4. Deep work both takes and improves concentration.
5. Deep work creates a sensitivity to time.
6. Deep work fosters authentic learning.
The direct relation Cal Newport’s book, Deep Work: Rules for Focused Success in a Distracted World (2016), has to education is, I hope, evident. But what do we do with this information? How can we promote deep work strategies in students? Over the next several weeks, I’ll be collaborating with fellow educators to develop “Deep Work Strategies” that could possibly be taught in classrooms with the needs and abilities of our students in mind. Check back soon, and in the meantime share your ideas for deep work strategies in the comments below or on twitter with #deepworkstrategies!
Notes and References
Newport, C. (2016). Deep Work: Rules for Focused Success in a Distracted World. Grand Central Publishing: New York, NY.
“[Great workers] think like artists and act like accountants”: from Brooks, David. “The Good Order.” New York Times, September 25, 2014, op-ed. http://www.nytimes.com/2014/09/26/opinion/david-brooks-routine-creativity-and-president-obamas-un-speech.html?_r=1
Bluth, R. (2018). The Washington Post: ADHD Numbers are Rising, and Scientists are Trying to Understand Why. Retrieved from https://www.washingtonpost.com/national/health-science/adhd-numbers-are-rising-and-scientists-are-trying-to-understand-why/2018/09/07/a918d0f4-b07e-11e8-a20b-5f4f84429666_story.html?noredirect=on&utm_term=.c86218386f5a
Kohn, A. (2017). Do We Perform Better Under Pressure: Exploring Unexpected Complications and Hidden Value Judgments in a Common Question. Retrieved from https://www.alfiekohn.org/blogs/pressure/

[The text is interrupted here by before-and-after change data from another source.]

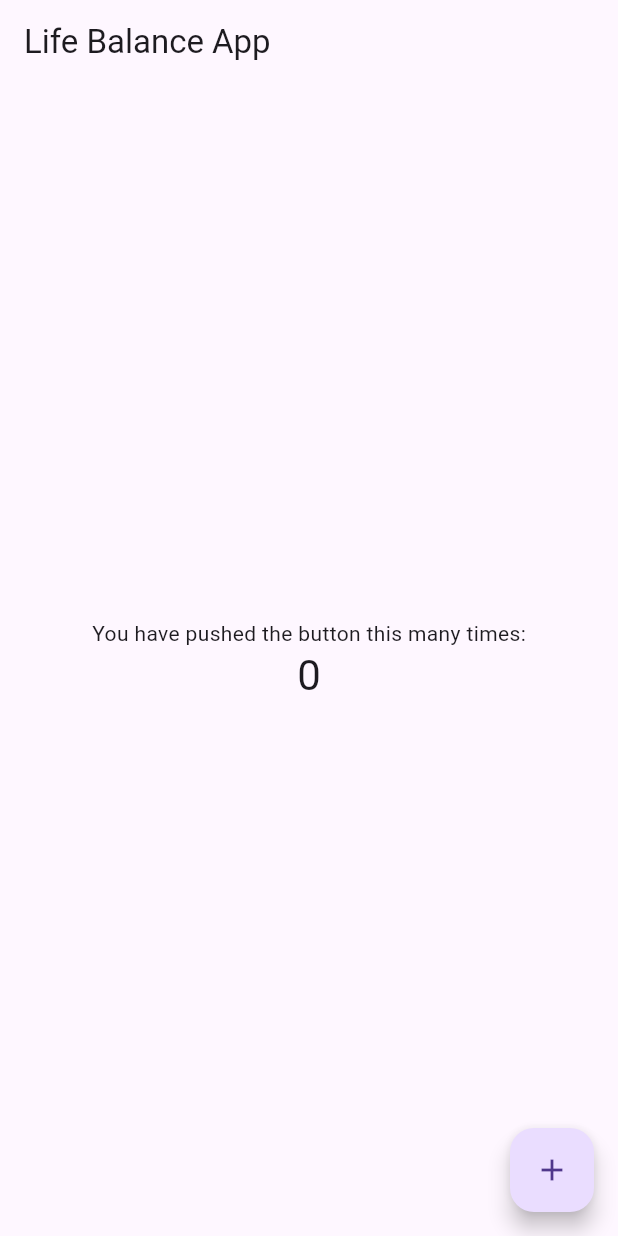
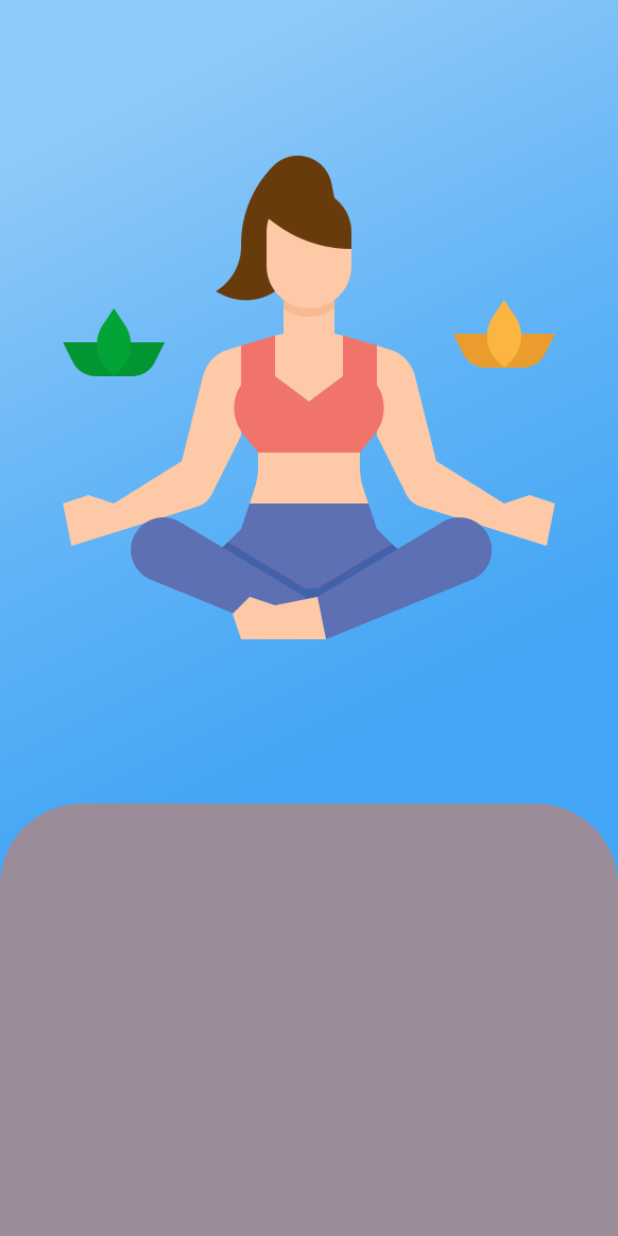
Before and after one commit to LifeBalance2023/App, a Flutter app: the screen it shows after launch, on a phone screen of 412 x 824 dp. Run offline on Flutter 3.47's test engine with Material 3 defaults, Android fonts, the phone set to English and light mode, and no system bars.

Commit message:
Add welcome screen view in a base version

```diff
--- a/frontend/lib/main.dart
+++ b/frontend/lib/main.dart
@@ -1,4 +1,5 @@
 import 'package:flutter/material.dart';
+import 'package:frontend/screens/welcome_page.dart';
 
 void main() {
   runApp(const MyApp());
@@ -7,110 +8,11 @@ void main() {
 class MyApp extends StatelessWidget {
   const MyApp({super.key});
 
-  // This widget is the root of your application.
   @override
   Widget build(BuildContext context) {
-    return MaterialApp(
+    return const MaterialApp(
       debugShowCheckedModeBanner: false,
-      title: 'Life Balance App',
-      theme: ThemeData(
-        // This is the theme of your application.
-        //
-        // Try running your application with "flutter run". You'll see the
-        // application has a blue toolbar. Then, without quitting the app, try
-        // changing the primarySwatch below to Colors.green and then invoke
-        // "hot reload" (press "r" in the console where you ran "flutter run",
-        // or simply save your changes to "hot reload" in a Flutter IDE).
-        // Notice that the counter didn't reset back to zero; the application
-        // is not restarted.
-        primarySwatch: Colors.blue,
-      ),
-      home: const MyHomePage(title: 'Life Balance App'),
+      home: WelcomePage(),
     );
   }
 }
-
-class MyHomePage extends StatefulWidget {
-  const MyHomePage({super.key, required this.title});
-
-  // This widget is the home page of your application. It is stateful, meaning
-  // that it has a State object (defined below) that contains fields that affect
-  // how it looks.
-
-  // This class is the configuration for the state. It holds the values (in this
-  // case the title) provided by the parent (in this case the App widget) and
-  // used by the build method of the State. Fields in a Widget subclass are
-  // always marked "final".
-
-  final String title;
-
-  @override
-  State<MyHomePage> createState() => _MyHomePageState();
-}
-
-class _MyHomePageState extends State<MyHomePage> {
-  int _counter = 0;
-
-  void _incrementCounter() {
-    setState(() {
-      // This call to setState tells the Flutter framework that something has
-      // changed in this State, which causes it to rerun the build method below
-      // so that the display can reflect the updated values. If we changed
-      // _counter without calling setState(), then the build method would not be
-      // called again, and so nothing would appear to happen.
-      _counter++;
-    });
-  }
-
-  @override
-  Widget build(BuildContext context) {
-    // This method is rerun every time setState is called, for instance as done
-    // by the _incrementCounter method above.
-    //
-    // The Flutter framework has been optimized to make rerunning build methods
-    // fast, so that you can just rebuild anything that needs updating rather
-    // than having to individually change instances of widgets.
-    return Scaffold(
-      appBar: AppBar(
-        // Here we take the value from the MyHomePage object that was created by
-        // the App.build method, and use it to set our appbar title.
-        title: Text(widget.title),
-      ),
-      body: Center(
-        // Center is a layout widget. It takes a single child and positions it
-        // in the middle of the parent.
-        child: Column(
-          // Column is also a layout widget. It takes a list of children and
-          // arranges them vertically. By default, it sizes itself to fit its
-          // children horizontally, and tries to be as tall as its parent.
-          //
-          // Invoke "debug painting" (press "p" in the console, choose the
-          // "Toggle Debug Paint" action from the Flutter Inspector in Android
-          // Studio, or the "Toggle Debug Paint" command in Visual Studio Code)
-          // to see the wireframe for each widget.
-          //
-          // Column has various properties to control how it sizes itself and
-          // how it positions its children. Here we use mainAxisAlignment to
-          // center the children vertically; the main axis here is the vertical
-          // axis because Columns are vertical (the cross axis would be
-          // horizontal).
-          mainAxisAlignment: MainAxisAlignment.center,
-          children: <Widget>[
-            const Text(
-              'You have pushed the button this many times:',
-            ),
-            Text(
-              '$_counter',
-              style: Theme.of(context).textTheme.headlineMedium,
-            ),
-          ],
-        ),
-      ),
-      floatingActionButton: FloatingActionButton(
-        onPressed: _incrementCounter,
-        tooltip: 'Increment',
-        child: const Icon(Icons.add),
-      ), // This trailing comma makes auto-formatting nicer for build methods.
-    );
-  }
-}
--- /dev/null
+++ b/frontend/lib/screens/welcome_page.dart
@@ -0,0 +1,46 @@
+import 'package:flutter/material.dart';
+
+class WelcomePage extends StatelessWidget {
+  const WelcomePage({super.key});
+
+  @override
+  Widget build(BuildContext context) {
+    return Scaffold(
+      body: Container(
+          decoration: BoxDecoration(
+            gradient: LinearGradient(
+              colors: [
+                Colors.blue.shade200,
+                Colors.blue.shade300,
+                Colors.blue.shade400,
+              ],
+              begin: Alignment.topCenter,
+            ),
+          ),
+          child: Column(
+            crossAxisAlignment: CrossAxisAlignment.start,
+            children: <Widget>[
+              Container(
+                padding: const EdgeInsets.all(25),
+                height: MediaQuery.of(context).size.height * 0.65,
+                child: Image.asset(
+                  'assets/w_page_picture.png',
+                  fit: BoxFit.contain,
+                ),
+              ),
+              Expanded(
+                child: Container(
+                  decoration: const BoxDecoration(
+                    color: Color(0xFF9A8C98),
+                    borderRadius: BorderRadius.only(
+                      topLeft: Radius.circular(55),
+                      topRight: Radius.circular(55),
+                    ),
+                  ),
+                ),
+              ),
+            ],
+          )),
+    );
+  }
+}
--- a/frontend/pubspec.yaml
+++ b/frontend/pubspec.yaml
@@ -56,9 +56,8 @@ flutter:
   uses-material-design: true
 
   # To add assets to your application, add an assets section, like this:
-  # assets:
-  #   - images/a_dot_burr.jpeg
-  #   - images/a_dot_ham.jpeg
+  assets:
+    - assets/w_page_picture.png
 
   # An image asset can refer to one or more resolution-specific "variants", see
   # https://flutter.dev/assets-and-images/#resolution-aware
```
Also changed, not shown: frontend/assets/w_page_picture.png (added).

Here is what I propose to begin:
- Take just one simple part of your day- maybe even the easiest part (for me, this would most likely be lining up to walk in the hallway, or recess, or perhaps read aloud)
- Each and every day, for at least one week (two, if you're ambitious), before this piece of the day begins, think about these questions:

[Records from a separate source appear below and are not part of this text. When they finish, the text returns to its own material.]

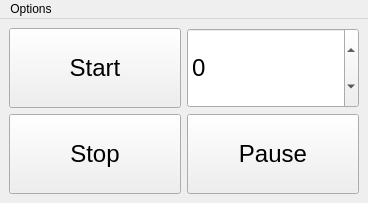
Before: the Qt Designer form ui/mainwindow.ui in AndreWohnsland/TimeTracker, drawn with Qt 5.
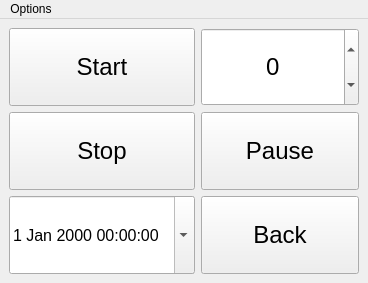
After: the same form once the commit is applied.

Commit message: Update ui elements to show / hide instead create

Patch:
```diff
--- a/ui/mainwindow.ui
+++ b/ui/mainwindow.ui
@@ -7,7 +7,7 @@
     <x>0</x>
     <y>0</y>
     <width>368</width>
-    <height>203</height>
+    <height>283</height>
    </rect>
   </property>
   <property name="windowTitle">
@@ -65,6 +65,30 @@
         </property>
        </widget>
       </item>
+      <item>
+       <widget class="QDateTimeEdit" name="past_datetime_edit">
+        <property name="minimumSize">
+         <size>
+          <width>0</width>
+          <height>50</height>
+         </size>
+        </property>
+        <property name="maximumSize">
+         <size>
+          <width>200</width>
+          <height>100</height>
+         </size>
+        </property>
+        <property name="font">
+         <font>
+          <pointsize>12</pointsize>
+         </font>
+        </property>
+        <property name="calendarPopup">
+         <bool>true</bool>
+        </property>
+       </widget>
+      </item>
      </layout>
     </item>
     <item>
@@ -88,6 +112,9 @@
           <pointsize>18</pointsize>
          </font>
         </property>
+        <property name="alignment">
+         <set>Qt::AlignCenter</set>
+        </property>
         <property name="minimum">
          <number>-120</number>
         </property>
@@ -123,6 +150,30 @@
         </property>
        </widget>
       </item>
+      <item>
+       <widget class="QPushButton" name="back_button">
+        <property name="minimumSize">
+         <size>
+          <width>0</width>
+          <height>50</height>
+         </size>
+        </property>
+        <property name="maximumSize">
+         <size>
+          <width>200</width>
+          <height>100</height>
+         </size>
+        </property>
+        <property name="font">
+         <font>
+          <pointsize>18</pointsize>
+         </font>
+        </property>
+        <property name="text">
+         <string>Back</string>
+        </property>
+       </widget>
+      </item>
      </layout>
     </item>
    </layout>
```
The commit also changes 3 other files.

- What is my purpose behind this?
- What do I want the students to be able to do?
- How do I want the students to feel?
... and that's it! You don't even have to take steps to ensure follow through! (Say whaaaaaatttt???) Remember, the whole purpose is to BEGIN adjusting your mindset to THINK intentionally. Building this habit with small pieces of your day will inevitably filter into other, more meaningful, parts of your day.
Here is an example of what my thoughts might go when determining purpose as students line up:

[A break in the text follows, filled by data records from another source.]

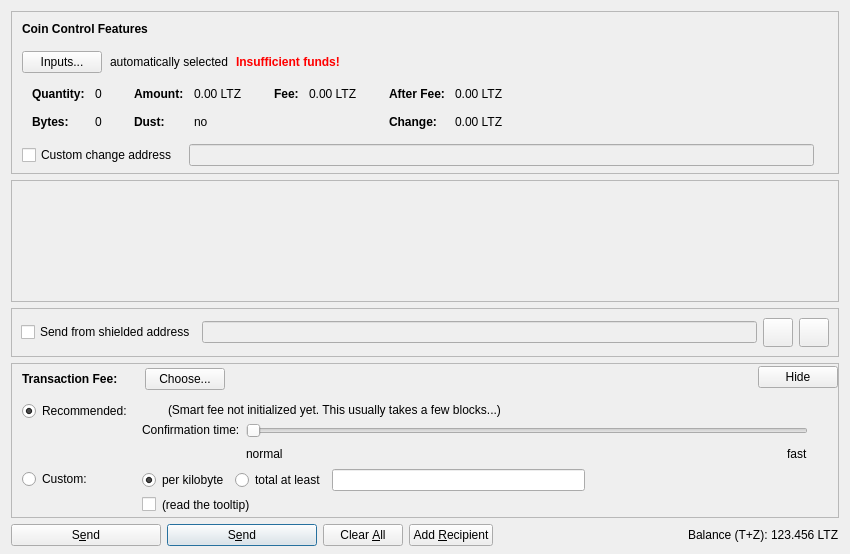
First picture: the form in src/qt/forms/sendcoinsdialog.ui, repository GeorgeRDG/litecoinz, before the edit.
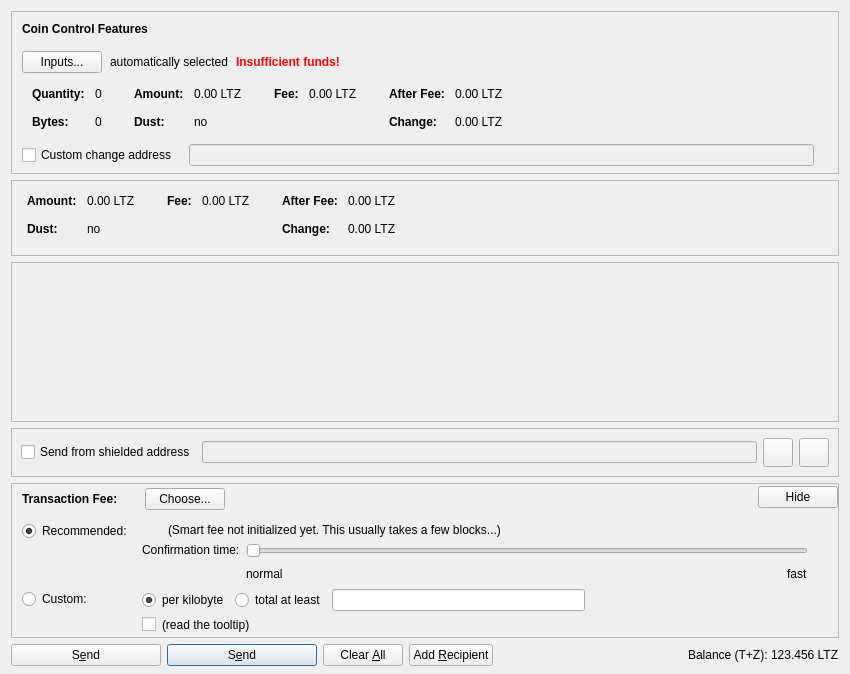
Second picture: the form after the edit. Icons and pictures are not drawn. Custom widgets are drawn as their Qt base class.

Patch:
```diff
--- a/src/qt/forms/sendcoinsdialog.ui
+++ b/src/qt/forms/sendcoinsdialog.ui
@@ -7,13 +7,13 @@
     <x>0</x>
     <y>0</y>
     <width>850</width>
-    <height>554</height>
+    <height>674</height>
    </rect>
   </property>
   <property name="windowTitle">
    <string>Send Coins</string>
   </property>
-  <layout class="QVBoxLayout" name="verticalLayout" stretch="0,1,0,0,0">
+  <layout class="QVBoxLayout" name="verticalLayout" stretch="0,0,1,0,0,0">
    <property name="bottomMargin">
     <number>8</number>
    </property>
@@ -577,6 +577,242 @@
      </layout>
     </widget>
    </item>
+   <item>
+    <widget class="QFrame" name="frameShieldedCoin">
+     <property name="frameShape">
+      <enum>QFrame::StyledPanel</enum>
+     </property>
+     <property name="frameShadow">
+      <enum>QFrame::Raised</enum>
+     </property>
+     <layout class="QVBoxLayout" name="verticalLayout_4">
+      <item>
+       <layout class="QHBoxLayout" name="horizontalLayoutShieldedCoin" stretch="0,0,1">
+        <property name="spacing">
+         <number>20</number>
+        </property>
+        <property name="topMargin">
+         <number>0</number>
+        </property>
+        <property name="bottomMargin">
+         <number>10</number>
+        </property>
+        <item>
+         <layout class="QFormLayout" name="formLayoutShieldedCoin">
+          <property name="horizontalSpacing">
+           <number>10</number>
+          </property>
+          <property name="verticalSpacing">
+           <number>14</number>
+          </property>
+          <property name="leftMargin">
+           <number>6</number>
+          </property>
+          <property name="topMargin">
+           <number>4</number>
+          </property>
+          <property name="rightMargin">
+           <number>6</number>
+          </property>
+          <item row="0" column="0">
+           <widget class="QLabel" name="labelShieldedCoinAmountText">
+            <property name="font">
+             <font>
+              <weight>75</weight>
+              <bold>true</bold>
+             </font>
+            </property>
+            <property name="text">
+             <string>Amount:</string>
+            </property>
+            <property name="margin">
+             <number>0</number>
+            </property>
+           </widget>
+          </item>
+          <item row="0" column="1">
+           <widget class="QLabel" name="labelShieldedCoinAmount">
+            <property name="cursor">
+             <cursorShape>IBeamCursor</cursorShape>
+            </property>
+            <property name="contextMenuPolicy">
+             <enum>Qt::ActionsContextMenu</enum>
+            </property>
+            <property name="text">
+             <string notr="true">0.00 LTZ</string>
+            </property>
+            <property name="textInteractionFlags">
+             <set>Qt::LinksAccessibleByMouse|Qt::TextSelectableByKeyboard|Qt::TextSelectableByMouse</set>
+            </property>
+           </widget>
+          </item>
+          <item row="1" column="0">
+           <widget class="QLabel" name="labelShieldedCoinLowOutputText">
+            <property name="font">
+             <font>
+              <weight>75</weight>
+              <bold>true</bold>
+             </font>
+            </property>
+            <property name="text">
+             <string>Dust:</string>
+            </property>
+           </widget>
+          </item>
+          <item row="1" column="1">
+           <widget class="QLabel" name="labelShieldedCoinLowOutput">
+            <property name="cursor">
+             <cursorShape>IBeamCursor</cursorShape>
+            </property>
+            <property name="contextMenuPolicy">
+             <enum>Qt::ActionsContextMenu</enum>
+            </property>
+            <property name="text">
+             <string notr="true">no</string>
+            </property>
+            <property name="textInteractionFlags">
+             <set>Qt::LinksAccessibleByMouse|Qt::TextSelectableByKeyboard|Qt::TextSelectableByMouse</set>
+            </property>
+           </widget>
+          </item>
+         </layout>
+        </item>
+        <item>
+         <layout class="QFormLayout" name="formLayoutShieldedCoin_2">
+          <property name="horizontalSpacing">
+           <number>10</number>
+          </property>
+          <property name="verticalSpacing">
+           <number>14</number>
+          </property>
+          <property name="leftMargin">
+           <number>6</number>
+          </property>
+          <property name="topMargin">
+           <number>4</number>
+          </property>
+          <property name="rightMargin">
+           <number>6</number>
+          </property>
+          <item row="0" column="0">
+           <widget class="QLabel" name="labelShieldedCoinFeeText">
+            <property name="font">
+             <font>
+              <weight>75</weight>
+              <bold>true</bold>
+             </font>
+            </property>
+            <property name="text">
+             <string>Fee:</string>
+            </property>
+            <property name="margin">
+             <number>0</number>
+            </property>
+           </widget>
+          </item>
+          <item row="0" column="1">
+           <widget class="QLabel" name="labelShieldedCoinFee">
+            <property name="cursor">
+             <cursorShape>IBeamCursor</cursorShape>
+            </property>
+            <property name="contextMenuPolicy">
+             <enum>Qt::ActionsContextMenu</enum>
+            </property>
+            <property name="text">
+             <string notr="true">0.00 LTZ</string>
+            </property>
+            <property name="textInteractionFlags">
+             <set>Qt::LinksAccessibleByMouse|Qt::TextSelectableByKeyboard|Qt::TextSelectableByMouse</set>
+            </property>
+           </widget>
+          </item>
+         </layout>
+        </item>
+        <item>
+         <layout class="QFormLayout" name="formLayoutShieldedCoin_3">
+          <property name="horizontalSpacing">
+           <number>10</number>
+          </property>
+          <property name="verticalSpacing">
+           <number>14</number>
+          </property>
+          <property name="leftMargin">
+           <number>6</number>
+          </property>
+          <property name="topMargin">
+           <number>4</number>
+          </property>
+          <property name="rightMargin">
+           <number>6</number>
+          </property>
+          <item row="0" column="0">
+           <widget class="QLabel" name="labelShieldedCoinAfterFeeText">
+            <property name="font">
+             <font>
+              <weight>75</weight>
+              <bold>true</bold>
+             </font>
+            </property>
+            <property name="text">
+             <string>After Fee:</string>
+            </property>
+            <property name="margin">
+             <number>0</number>
+            </property>
+           </widget>
+          </item>
+          <item row="0" column="1">
+           <widget class="QLabel" name="labelShieldedCoinAfterFee">
+            <property name="cursor">
+             <cursorShape>IBeamCursor</cursorShape>
+            </property>
+            <property name="contextMenuPolicy">
+             <enum>Qt::ActionsContextMenu</enum>
+            </property>
+            <property name="text">
+             <string notr="true">0.00 LTZ</string>
+            </property>
+            <property name="textInteractionFlags">
+             <set>Qt::LinksAccessibleByMouse|Qt::TextSelectableByKeyboard|Qt::TextSelectableByMouse</set>
+            </property>
+           </widget>
+          </item>
+          <item row="1" column="0">
+           <widget class="QLabel" name="labelShieldedCoinChangeText">
+            <property name="font">
+             <font>
+              <weight>75</weight>
+              <bold>true</bold>
+             </font>
+            </property>
+            <property name="text">
+             <string>Change:</string>
+            </property>
+           </widget>
+          </item>
+          <item row="1" column="1">
+           <widget class="QLabel" name="labelShieldedCoinChange">
+            <property name="cursor">
+             <cursorShape>IBeamCursor</cursorShape>
+            </property>
+            <property name="contextMenuPolicy">
+             <enum>Qt::ActionsContextMenu</enum>
+            </property>
+            <property name="text">
+             <string notr="true">0.00 LTZ</string>
+            </property>
+            <property name="textInteractionFlags">
+             <set>Qt::LinksAccessibleByMouse|Qt::TextSelectableByKeyboard|Qt::TextSelectableByMouse</set>
+            </property>
+           </widget>
+          </item>
+         </layout>
+        </item>
+       </layout>
+      </item>
+     </layout>
+    </widget>
+   </item>
    <item>
     <widget class="QScrollArea" name="scrollArea">
      <property name="widgetResizable">
@@ -636,16 +872,18 @@
      <property name="frameShadow">
       <enum>QFrame::Raised</enum>
      </property>
-     <layout class="QHBoxLayout" name="horizontalLayout_4">
+     <layout class="QVBoxLayout" name="verticalLayout_3">
       <item>
-       <widget class="QCheckBox" name="checkBoxZaddress">
+       <layout class="QHBoxLayout" name="horizontalLayout_7">
+        <item>
+         <widget class="QCheckBox" name="checkboxSenFromZAddress">
         <property name="text">
          <string>Send from shielded address</string>
         </property>
        </widget>
       </item>
       <item>
-       <widget class="QLineEdit" name="zAaddress">
+         <widget class="QLineEdit" name="zAddress">
         <property name="enabled">
          <bool>false</bool>
         </property>
@@ -695,6 +933,8 @@
        </widget>
       </item>
      </layout>
+      </item>
+     </layout>
     </widget>
    </item>
    <item>
```
Left out of the diff: 4 changed lines with no effect on the pictures. Lines whose indentation alone changed are shown as unchanged.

- What is my purpose behind this? "My purpose for students lining up is to get them safely, calmly, and quickly to the next place/ activity."
- What do I want the students to be able to do? "I want students to be able to line up efficiently and successfully so that we can get to ___ in a timely manner."
- How do I want the students to feel? "I want students to feel proud of themselves and confident that they can move from one place to another in a mature, calm way."
So, what say you?!
We are working toward not being just "anyone", but instead toward being intentional. You see, intentionality makes the difference between simply teaching versus providing authentic learning experiences for children. Intentionality changes everything and everything is affected by intentionality.
But it's HARD to be intentional, especially in every part of a long, mind-consuming day of instruction. However, if we start small, intentionality can become second-nature. It can slowly feed into each and every piece of our day, both inside and outside of school, through forces of habit.
In this series, you'll be thinking about what it means to be intentional in the classroom. You'll read about a formula that encourages intentionality. And you quite possibly will hear the word "intentional" repeat in your dreams.
What does it mean to be intentional?
Therein lies the heart of being intentional in the classroom. Merriam-Webster provides these definitions for "intention" and "intentional":
Who's Ready to start teaching on purpose?!
7 Ways to fuel the Embers
How Do you Fuel the embers? Let us know!!
Culture Of Collaboration
Welcome! I am Casey Watts- Collaborative Leader and Culture Changer!